## WHAT TO DO
Once you have checked each line below, report only the number of lines that contain the word "output".

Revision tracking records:

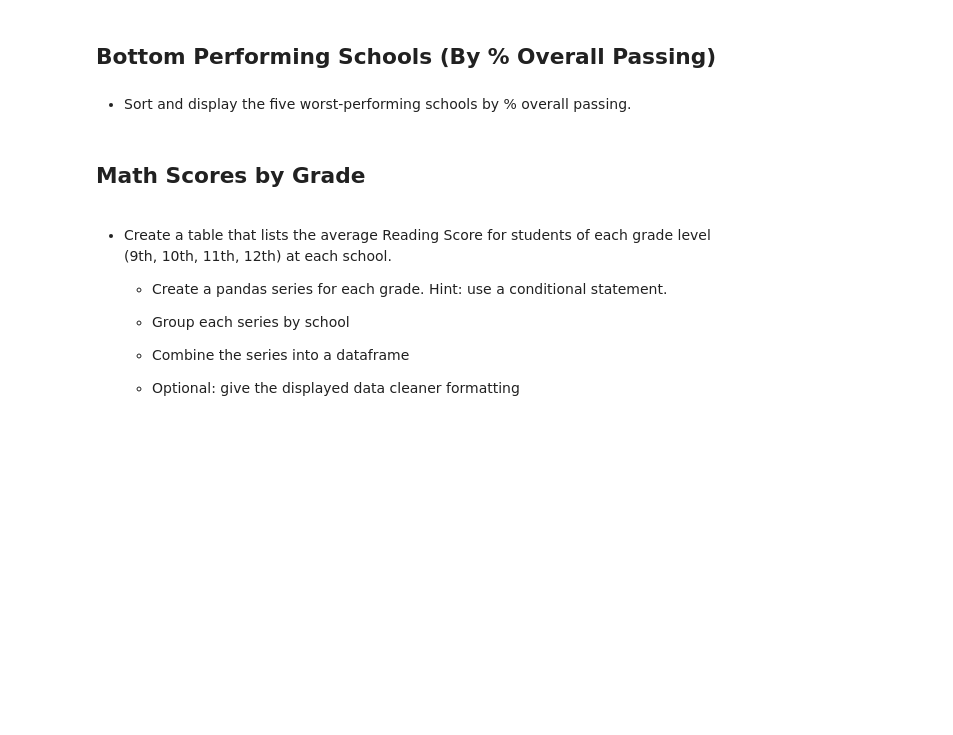
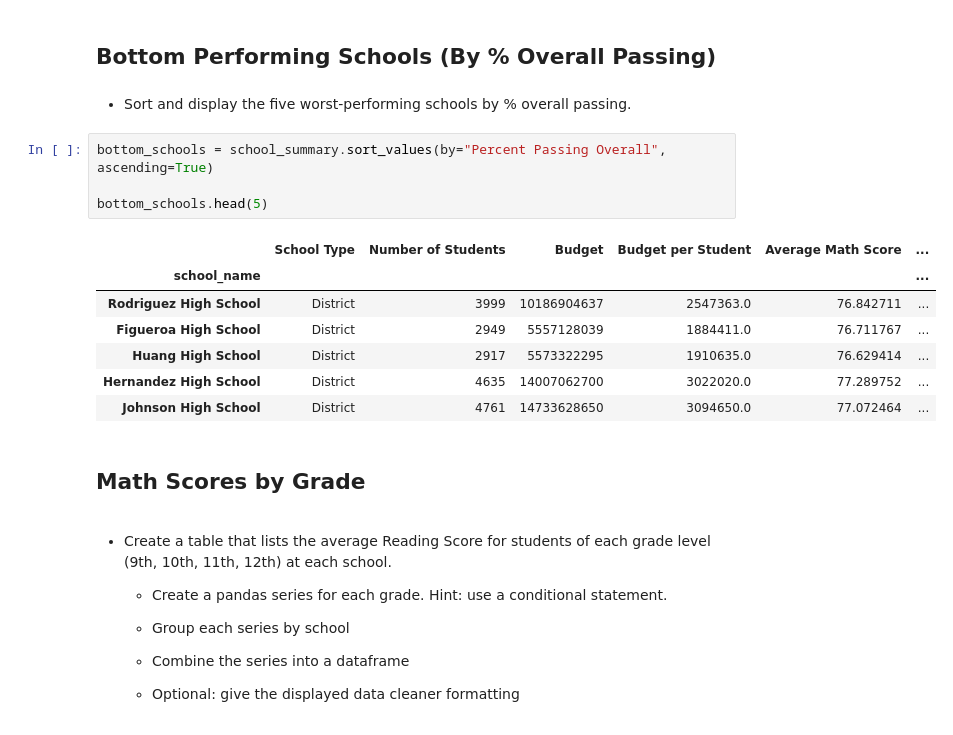
Before and after one commit to leah-handel/Pandas-Challenge, a Jupyter notebook: PyCitySchools_starter.ipynb, the cells around one changed output. Drawn from its saved outputs; the diff is of its cells as text; blank space fills up the shorter version.

```diff
--- a/PyCitySchools_starter.ipynb
+++ b/PyCitySchools_starter.ipynb
@@ -224,6 +232,18 @@ School_Summary.head()
 ## Bottom Performing Schools (By % Overall Passing)
 # %% [markdown]
 * Sort and display the five worst-performing schools by % overall passing.
+# %%
+bottom_schools = school_summary.sort_values(by="Percent Passing Overall", ascending=True)
+
+bottom_schools.head(5)
+# %% [output]
+|  | School Type | Number of Students | Budget | Budget per Student | Average Math Score | ... |
+| school_name |  |  |  |  |  | ... |
+| Rodriguez High School | District | 3999 | 10186904637 | 2547363.0 | 76.842711 | ... |
+| Figueroa High School | District | 2949 | 5557128039 | 1884411.0 | 76.711767 | ... |
+| Huang High School | District | 2917 | 5573322295 | 1910635.0 | 76.629414 | ... |
+| Hernandez High School | District | 4635 | 14007062700 | 3022020.0 | 77.289752 | ... |
+| Johnson High School | District | 4761 | 14733628650 | 3094650.0 | 77.072464 | ... |
 # %% [markdown]
 ## Math Scores by Grade
 # %% [markdown]
```
Also changed, not shown: parts of 7 cells of this notebook.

## REPLY
2